In the US today both GM and Ford have taken the lead of rival Hyundai in offering to make car payments for buyers who lose their jobs.
GM said it would provide payment protection (up to nine payments of $500 for new car buyers) for two years as part of its GM Total Confidence program whilst Ford unveiled its Ford Advantage plan which will cover payments for up to 12 months.
The efforts are aimed at easing buyers' concerns as the US recession continues.
GM's US sales have fallen 51.1 per cent this year (through February), and Ford's are down 45.9 per cent from year-earlier levels.
The schemes follow Hyundai, which introduced its Hyundai Assurance plan in January, and have since that time posted a 4.9 per cent sales increase.
Initially, Hyundai allowed customers to return vehicles without damaging their credit. Since then, the automaker temporarily expanded the program to include up to three months of payments.
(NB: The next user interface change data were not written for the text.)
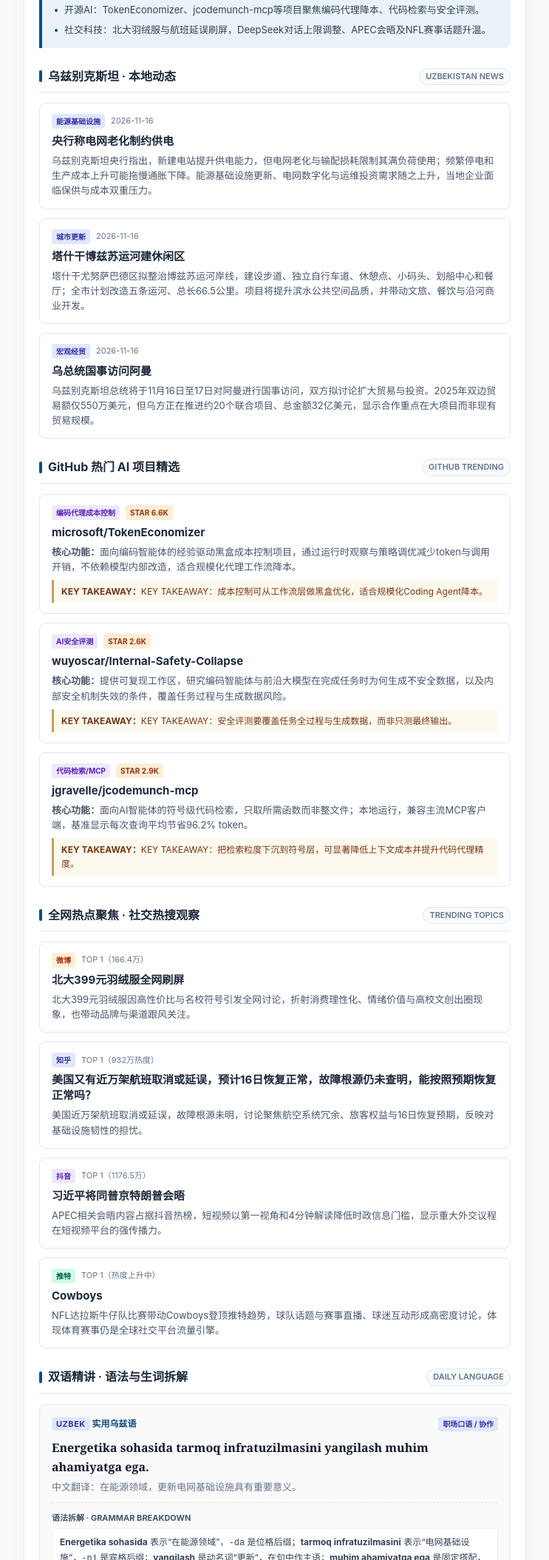
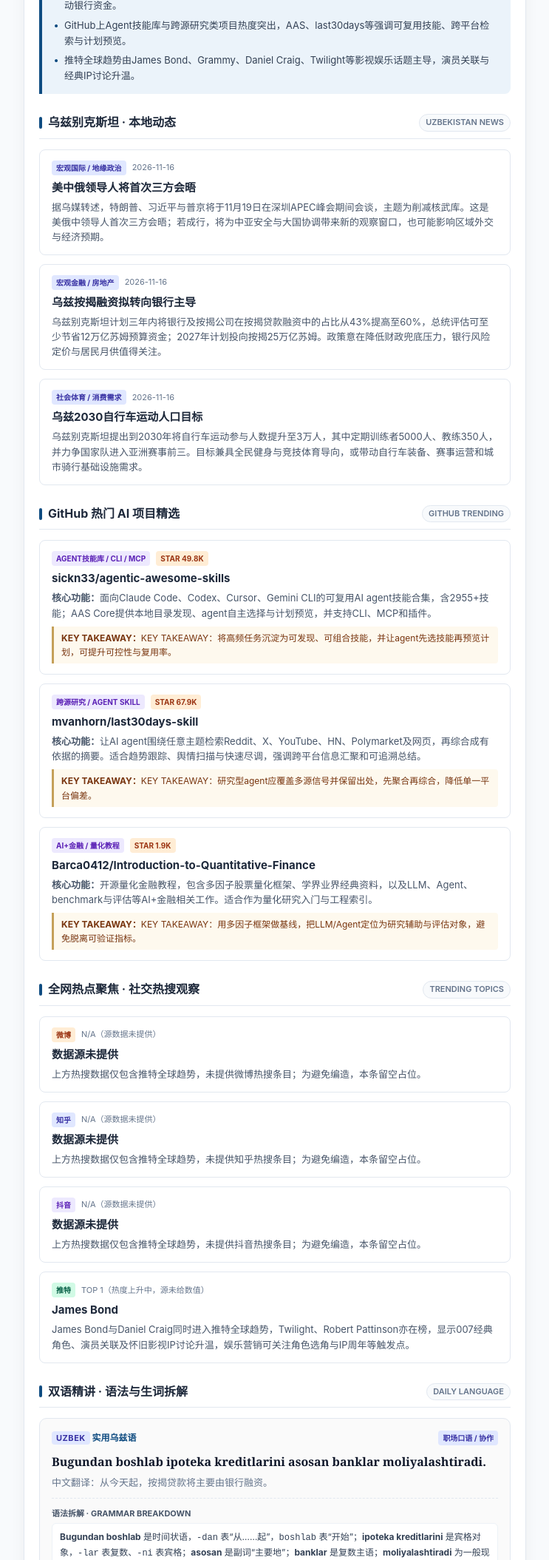
Before and after one commit to mufeng-git/tashkent-briefing, a plain HTML site: page index.html in a window 1280 px wide. Shown: the part 351-2460 px from the top of the page at 74% size, without its empty margins (268-1011 px from the left). Drawn offline with Linux system fonts and the light colour scheme.

Commit message:
update daily briefing 2026-11-16 21:21

```diff
--- a/index.html
+++ b/index.html
@@ -331,7 +331,7 @@
       <div class="widgets-bar">
         <div class="widget-item">
           <strong>塔什干天气 · METEO</strong>
-          <span>晴 2.9°C / 体感 -0.1°C (风速 4.4 km/h)</span>
+          <span>晴 7.3°C / 体感 5.1°C (风速 3.6 km/h)</span>
         </div>
         <div class="widget-item">
           <strong>官方与离岸汇率 · FX RATES</strong>
@@ -345,9 +345,9 @@
       <div class="glance-box">
         <div class="glance-title">30秒今日极简速览 · GLANCE</div>
         <ul class="glance-list">
-          <li>乌兹焦点：央行指出电站扩容难掩电网老化，供电稳定性与通胀回落面临掣肘。</li>
-<li>开源AI：TokenEconomizer、jcodemunch-mcp等项目聚焦编码代理降本、代码检索与安全评测。</li>
-<li>社交科技：北大羽绒服与航班延误刷屏，DeepSeek对话上限调整、APEC会晤及NFL赛事话题升温。</li>
+          <li>乌兹别克斯坦计划三年内把按揭融资中银行及按揭公司占比从43%提高至60%，以减轻预算压力并撬动银行资金。</li>
+<li>GitHub上Agent技能库与跨源研究类项目热度突出，AAS、last30days等强调可复用技能、跨平台检索与计划预览。</li>
+<li>推特全球趋势由James Bond、Grammy、Daniel Craig、Twilight等影视娱乐话题主导，演员关联与经典IP讨论升温。</li>
 
         </ul>
       </div>
@@ -360,29 +360,29 @@
 
       <article class="news-card">
         <div class="card-meta">
-          <span class="chip chip-blue">能源基础设施</span>
+          <span class="chip chip-blue">宏观国际 / 地缘政治</span>
           <span style="font-size: 11px; color: var(--text-muted);">2026-11-16</span>
         </div>
-        <div class="news-title">央行称电网老化制约供电</div>
-        <div class="news-desc">乌兹别克斯坦央行指出，新建电站提升供电能力，但电网老化与输配损耗限制其满负荷使用；频繁停电和生产成本上升可能拖慢通胀下降。能源基础设施更新、电网数字化与运维投资需求随之上升，当地企业面临保供与成本双重压力。</div>
+        <div class="news-title">美中俄领导人将首次三方会晤</div>
+        <div class="news-desc">据乌媒转述，特朗普、习近平与普京将于11月19日在深圳APEC峰会期间会谈，主题为削减核武库。这是美俄中领导人首次三方会晤；若成行，将为中亚安全与大国协调带来新的观察窗口，也可能影响区域外交与经济预期。</div>
       </article>
 
       <article class="news-card">
         <div class="card-meta">
-          <span class="chip chip-blue">城市更新</span>
+          <span class="chip chip-blue">宏观金融 / 房地产</span>
           <span style="font-size: 11px; color: var(--text-muted);">2026-11-16</span>
         </div>
-        <div class="news-title">塔什干博兹苏运河建休闲区</div>
-        <div class="news-desc">塔什干尤努萨巴德区拟整治博兹苏运河岸线，建设步道、独立自行车道、休憩点、小码头、划船中心和餐厅；全市计划改造五条运河、总长66.5公里。项目将提升滨水公共空间品质，并带动文旅、餐饮与沿河商业开发。</div>
+        <div class="news-title">乌兹按揭融资拟转向银行主导</div>
+        <div class="news-desc">乌兹别克斯坦计划三年内将银行及按揭公司在按揭贷款融资中的占比从43%提高至60%，总统评估可至少节省12万亿苏姆预算资金；2027年计划投向按揭25万亿苏姆。政策意在降低财政兜底压力，银行风险定价与居民月供值得关注。</div>
       </article>
 
       <article class="news-card">
         <div class="card-meta">
-          <span class="chip chip-blue">宏观经贸</span>
+          <span class="chip chip-blue">社会体育 / 消费需求</span>
           <span style="font-size: 11px; color: var(--text-muted);">2026-11-16</span>
         </div>
-        <div class="news-title">乌总统国事访问阿曼</div>
-        <div class="news-desc">乌兹别克斯坦总统将于11月16日至17日对阿曼进行国事访问，双方拟讨论扩大贸易与投资。2025年双边贸易额仅550万美元，但乌方正在推进约20个联合项目、总金额32亿美元，显示合作重点在大项目而非现有贸易规模。</div>
+        <div class="news-title">乌兹2030自行车运动人口目标</div>
+        <div class="news-desc">乌兹别克斯坦提出到2030年将自行车运动参与人数提升至3万人，其中定期训练者5000人、教练350人，并力争国家队进入亚洲赛事前三。目标兼具全民健身与竞技体育导向，或带动自行车装备、赛事运营和城市骑行基础设施需求。</div>
       </article>
 
       <!-- 第二板块：GitHub 热门 AI 项目简述 -->
@@ -393,32 +393,32 @@
 
       <article class="news-card">
         <div class="card-meta">
-          <span class="chip chip-purple">编码代理成本控制</span>
-          <span class="chip chip-orange">Star 6.6k</span>
+          <span class="chip chip-purple">Agent技能库 / CLI / MCP</span>
+          <span class="chip chip-orange">Star 49.8k</span>
         </div>
-        <div class="news-title">microsoft/TokenEconomizer</div>
-        <div class="news-desc"><strong>核心功能：</strong>面向编码智能体的经验驱动黑盒成本控制项目，通过运行时观察与策略调优减少token与调用开销，不依赖模型内部改造，适合规模化代理工作流降本。</div>
-        <div class="news-takeaway"><strong>KEY TAKEAWAY：</strong>KEY TAKEAWAY：成本控制可从工作流层做黑盒优化，适合规模化Coding Agent降本。</div>
+        <div class="news-title">sickn33/agentic-awesome-skills</div>
+        <div class="news-desc"><strong>核心功能：</strong>面向Claude Code、Codex、Cursor、Gemini CLI的可复用AI agent技能合集，含2955+技能；AAS Core提供本地目录发现、agent自主选择与计划预览，并支持CLI、MCP和插件。</div>
+        <div class="news-takeaway"><strong>KEY TAKEAWAY：</strong>KEY TAKEAWAY：将高频任务沉淀为可发现、可组合技能，并让agent先选技能再预览计划，可提升可控性与复用率。</div>
       </article>
 
       <article class="news-card">
         <div class="card-meta">
-          <span class="chip chip-purple">AI安全评测</span>
-          <span class="chip chip-orange">Star 2.6k</span>
+          <span class="chip chip-purple">跨源研究 / Agent Skill</span>
+          <span class="chip chip-orange">Star 67.9k</span>
         </div>
-        <div class="news-title">wuyoscar/Internal-Safety-Collapse</div>
-        <div class="news-desc"><strong>核心功能：</strong>提供可复现工作区，研究编码智能体与前沿大模型在完成任务时为何生成不安全数据，以及内部安全机制失效的条件，覆盖任务过程与生成数据风险。</div>
-        <div class="news-takeaway"><strong>KEY TAKEAWAY：</strong>KEY TAKEAWAY：安全评测要覆盖任务全过程与生成数据，而非只测最终输出。</div>
+        <div class="news-title">mvanhorn/last30days-skill</div>
+        <div class="news-desc"><strong>核心功能：</strong>让AI agent围绕任意主题检索Reddit、X、YouTube、HN、Polymarket及网页，再综合成有依据的摘要。适合趋势跟踪、舆情扫描与快速尽调，强调跨平台信息汇聚和可追溯总结。</div>
+        <div class="news-takeaway"><strong>KEY TAKEAWAY：</strong>KEY TAKEAWAY：研究型agent应覆盖多源信号并保留出处，先聚合再综合，降低单一平台偏差。</div>
       </article>
 
       <article class="news-card">
         <div class="card-meta">
-          <span class="chip chip-purple">代码检索/MCP</span>
-          <span class="chip chip-orange">Star 2.9k</span>
+          <span class="chip chip-purple">AI+金融 / 量化教程</span>
+          <span class="chip chip-orange">Star 1.9k</span>
         </div>
-        <div class="news-title">jgravelle/jcodemunch-mcp</div>
-        <div class="news-desc"><strong>核心功能：</strong>面向AI智能体的符号级代码检索，只取所需函数而非整文件；本地运行，兼容主流MCP客户端，基准显示每次查询平均节省96.2% token。</div>
-        <div class="news-takeaway"><strong>KEY TAKEAWAY：</strong>KEY TAKEAWAY：把检索粒度下沉到符号层，可显著降低上下文成本并提升代码代理精度。</div>
+        <div class="news-title">Barca0412/Introduction-to-Quantitative-Finance</div>
+        <div class="news-desc"><strong>核心功能：</strong>开源量化金融教程，包含多因子股票量化框架、学界业界经典资料，以及LLM、Agent、benchmark与评估等AI+金融相关工作。适合作为量化研究入门与工程索引。</div>
+        <div class="news-takeaway"><strong>KEY TAKEAWAY：</strong>KEY TAKEAWAY：用多因子框架做基线，把LLM/Agent定位为研究辅助与评估对象，避免脱离可验证指标。</div>
       </article>
 
       <!-- 第三板块：国内与全球社交热点 (微博 / 知乎 / 抖音 / TikTok 聚合) -->
@@ -430,37 +430,37 @@
       <article class="news-card">
         <div class="card-meta">
           <span class="chip chip-orange">微博</span>
-          <span style="font-size: 11px; color: var(--text-muted);">TOP 1（166.4万）</span>
+          <span style="font-size: 11px; color: var(--text-muted);">N/A（源数据未提供）</span>
         </div>
-        <div class="news-title">北大399元羽绒服全网刷屏</div>
-        <div class="news-desc">北大399元羽绒服因高性价比与名校符号引发全网讨论，折射消费理性化、情绪价值与高校文创出圈现象，也带动品牌与渠道跟风关注。</div>
+        <div class="news-title">数据源未提供</div>
+        <div class="news-desc">上方热搜数据仅包含推特全球趋势，未提供微博热搜条目；为避免编造，本条留空占位。</div>
       </article>
 
       <article class="news-card">
         <div class="card-meta">
           <span class="chip chip-blue">知乎</span>
-          <span style="font-size: 11px; color: var(--text-muted);">TOP 1（932万热度）</span>
+          <span style="font-size: 11px; color: var(--text-muted);">N/A（源数据未提供）</span>
         </div>
-        <div class="news-title">美国又有近万架航班取消或延误，预计16日恢复正常，故障根源仍未查明，能按照预期恢复正常吗？</div>
-        <div class="news-desc">美国近万架航班取消或延误，故障根源未明，讨论聚焦航空系统冗余、旅客权益与16日恢复预期，反映对基础设施韧性的担忧。</div>
+        <div class="news-title">数据源未提供</div>
+        <div class="news-desc">上方热搜数据仅包含推特全球趋势，未提供知乎热搜条目；为避免编造，本条留空占位。</div>
       </article>
 
       <article class="news-card">
         <div class="card-meta">
           <span class="chip chip-purple">抖音</span>
-          <span style="font-size: 11px; color: var(--text-muted);">TOP 1（1176.5万）</span>
+          <span style="font-size: 11px; color: var(--text-muted);">N/A（源数据未提供）</span>
         </div>
-        <div class="news-title">习近平将同普京特朗普会晤</div>
-        <div class="news-desc">APEC相关会晤内容占据抖音热榜，短视频以第一视角和4分钟解读降低时政信息门槛，显示重大外交议程在短视频平台的强传播力。</div>
+        <div class="news-title">数据源未提供</div>
+        <div class="news-desc">上方热搜数据仅包含推特全球趋势，未提供抖音热搜条目；为避免编造，本条留空占位。</div>
       </article>
 
       <article class="news-card">
         <div class="card-meta">
           <span class="chip chip-green">推特</span>
-          <span style="font-size: 11px; color: var(--text-muted);">TOP 1（热度上升中）</span>
+          <span style="font-size: 11px; color: var(--text-muted);">TOP 1（热度上升中，源未给数值）</span>
         </div>
-        <div class="news-title">Cowboys</div>
-        <div class="news-desc">NFL达拉斯牛仔队比赛带动Cowboys登顶推特趋势，球队话题与赛事直播、球迷互动形成高密度讨论，体现体育赛事仍是全球社交平台流量引擎。</div>
+        <div class="news-title">James Bond</div>
+        <div class="news-desc">James Bond与Daniel Craig同时进入推特全球趋势，Twilight、Robert Pattinson亦在榜，显示007经典角色、演员关联及怀旧影视IP讨论升温，娱乐营销可关注角色选角与IP周年等触发点。</div>
       </article>
 
       <!-- 第四板块：双语精进与语法精析 -->
@@ -475,13 +475,13 @@
           <span class="lang-label"><span class="chip chip-blue" style="font-size:11px; letter-spacing:0.5px;">UZBEK</span> 实用乌兹语</span>
           <span class="chip chip-blue">职场口语 / 协作</span>
         </div>
-        <div class="lang-sentence">Energetika sohasida tarmoq infratuzilmasini yangilash muhim ahamiyatga ega.</div>
-        <div class="lang-trans">中文翻译：在能源领域，更新电网基础设施具有重要意义。</div>
+        <div class="lang-sentence">Bugundan boshlab ipoteka kreditlarini asosan banklar moliyalashtiradi.</div>
+        <div class="lang-trans">中文翻译：从今天起，按揭贷款将主要由银行融资。</div>
 
         <div class="lang-block">
           <div class="lang-block-title">语法拆解 · GRAMMAR BREAKDOWN</div>
           <div class="grammar-content">
-            <strong>Energetika sohasida</strong> 表示“在能源领域”，<code>-da</code> 是位格后缀；<strong>tarmoq infratuzilmasini</strong> 表示“电网基础设施”，<code>-ni</code> 是宾格后缀；<strong>yangilash</strong> 是动名词“更新”，在句中作主语；<strong>muhim ahamiyatga ega</strong> 是固定搭配，表示“具有重要意义”。
+            <strong>Bugundan boshlab</strong> 是时间状语，<code>-dan</code> 表“从……起”，<code>boshlab</code> 表“开始”；<strong>ipoteka kreditlarini</strong> 是宾格对象，<code>-lar</code> 表复数、<code>-ni</code> 表宾格；<strong>asosan</strong> 是副词“主要地”；<strong>banklar</strong> 是复数主语；<strong>moliyalashtiradi</strong> 为一般现在时，意为“融资、资助”。
           </div>
         </div>
 
@@ -492,12 +492,12 @@
               <tr><th>单词</th><th>词性</th><th>释义</th></tr>
             </thead>
             <tbody>
-              <tr><td class="vocab-word">energetika</td><td>名词</td><td>能源、能源业</td></tr>
-<tr><td class="vocab-word">soha</td><td>名词</td><td>领域、行业</td></tr>
-<tr><td class="vocab-word">tarmoq</td><td>名词</td><td>网络、电网、行业</td></tr>
-<tr><td class="vocab-word">infratuzilma</td><td>名词</td><td>基础设施</td></tr>
-<tr><td class="vocab-word">yangilash</td><td>动名词</td><td>更新、升级</td></tr>
-<tr><td class="vocab-word">muhim</td><td>形容词</td><td>重要的</td></tr>
+              <tr><td class="vocab-word">bugun</td><td>副词/名词</td><td>今天</td></tr>
+<tr><td class="vocab-word">boshlab</td><td>副动词/后置词</td><td>从……开始</td></tr>
+<tr><td class="vocab-word">ipoteka</td><td>名词</td><td>按揭</td></tr>
+<tr><td class="vocab-word">kredit</td><td>名词</td><td>贷款</td></tr>
+<tr><td class="vocab-word">asosan</td><td>副词</td><td>主要地</td></tr>
+<tr><td class="vocab-word">moliyalashtirmoq</td><td>动词</td><td>融资、资助</td></tr>
 
             </tbody>
           </table>
@@ -510,13 +510,13 @@
           <span class="lang-label"><span class="chip chip-purple" style="font-size:11px; letter-spacing:0.5px;">ENGLISH</span> 商务英语</span>
           <span class="chip chip-purple">商务沟通 / 进度对齐</span>
         </div>
-        <div class="lang-sentence">Upgrading aging grid infrastructure is critical to unlocking the full capacity of newly built power plants.</div>
-        <div class="lang-trans">中文翻译：升级老化电网基础设施对于释放新建电站的全部产能至关重要。</div>
+        <div class="lang-sentence">Before scaling an agentic workflow, instrument every tool call so that failures can be traced and reproduced.</div>
+        <div class="lang-trans">中文翻译：在扩展代理式工作流之前，应先监测每一次工具调用，以便失败可被追踪和复现。</div>
 
         <div class="lang-block">
           <div class="lang-block-title">句型与用法解析 · USAGE & STRUCTURE</div>
           <div class="grammar-content">
-            <strong>Upgrading aging grid infrastructure</strong> 是动名词短语作主语，谓语用单数 <code>is</code>；<code>be critical to</code> 表示“对……至关重要”，后接名词或动名词；<code>unlock the full capacity of</code> 是工程与商业语境中的地道表达，意为“释放……的全部产能/能力”。
+            <strong>Before scaling an agentic workflow</strong> 是介词加动名词构成的时间状语；<code>instrument</code> 在此作动词，意为“监测、埋点”；<strong>so that</strong> 引导目的状语从句；<code>be traced and reproduced</code> 为被动语态并列结构。
           </div>
         </div>
 
@@ -527,12 +527,11 @@
               <tr><th>词汇 / 短语</th><th>音标</th><th>词性</th><th>商务释义与场景</th></tr>
             </thead>
             <tbody>
-              <tr><td class="vocab-word">upgrade</td><td style="color:#64748B; font-family:serif;">/ˌʌpˈɡreɪd/</td><td>动词</td><td>升级、改造</td></tr>
-<tr><td class="vocab-word">aging</td><td style="color:#64748B; font-family:serif;">/ˈeɪdʒɪŋ/</td><td>形容词</td><td>老化的</td></tr>
-<tr><td class="vocab-word">infrastructure</td><td style="color:#64748B; font-family:serif;">/ˈɪnfrəstrʌktʃər/</td><td>名词</td><td>基础设施</td></tr>
-<tr><td class="vocab-word">critical</td><td style="color:#64748B; font-family:serif;">/ˈkrɪtɪkəl/</td><td>形容词</td><td>关键的、至关重要的</td></tr>
-<tr><td class="vocab-word">unlock</td><td style="color:#64748B; font-family:serif;">/ˌʌnˈlɒk/</td><td>动词</td><td>释放、解锁</td></tr>
-<tr><td class="vocab-word">capacity</td><td style="color:#64748B; font-family:serif;">/kəˈpæsəti/</td><td>名词</td><td>容量、产能</td></tr>
+              <tr><td class="vocab-word">instrument</td><td style="color:#64748B; font-family:serif;">/ˈɪnstrəmənt/</td><td>v.</td><td>监测、埋点、装备</td></tr>
+<tr><td class="vocab-word">agentic</td><td style="color:#64748B; font-family:serif;">/eɪˈdʒentɪk/</td><td>adj.</td><td>代理式的</td></tr>
+<tr><td class="vocab-word">workflow</td><td style="color:#64748B; font-family:serif;">/ˈwɜːrkfloʊ/</td><td>n.</td><td>工作流</td></tr>
+<tr><td class="vocab-word">trace</td><td style="color:#64748B; font-family:serif;">/treɪs/</td><td>v.</td><td>追踪</td></tr>
+<tr><td class="vocab-word">reproduce</td><td style="color:#64748B; font-family:serif;">/ˌriːprəˈduːs/</td><td>v.</td><td>复现</td></tr>
 
             </tbody>
           </table>
@@ -543,7 +542,7 @@
 
     <div class="footer-bar">
       <strong>天机 · 每日简报 (Tashkent Briefing)</strong><br>
-      生成时间：2026-11-16 07:31 (Asia/Tashkent) · 数据源自 Open-Meteo / CBU / Kun.uz / GitHub / 全网热搜
+      生成时间：2026-11-16 21:20 (Asia/Tashkent) · 数据源自 Open-Meteo / CBU / Kun.uz / GitHub / 全网热搜
     </div>
 
     <div class="copy-btn-bar">
```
"Hyundai has had great success getting buyers into showrooms with this kind of message, and it is certainly not unusual for automakers to copy each other's successful strategies," Edmunds' AutoObserver.com Editor Michelle Krebs said. "Now, the pressure is on the other imports that have been watching Hyundai's success and now are seeing Ford and GM rising to the occasion."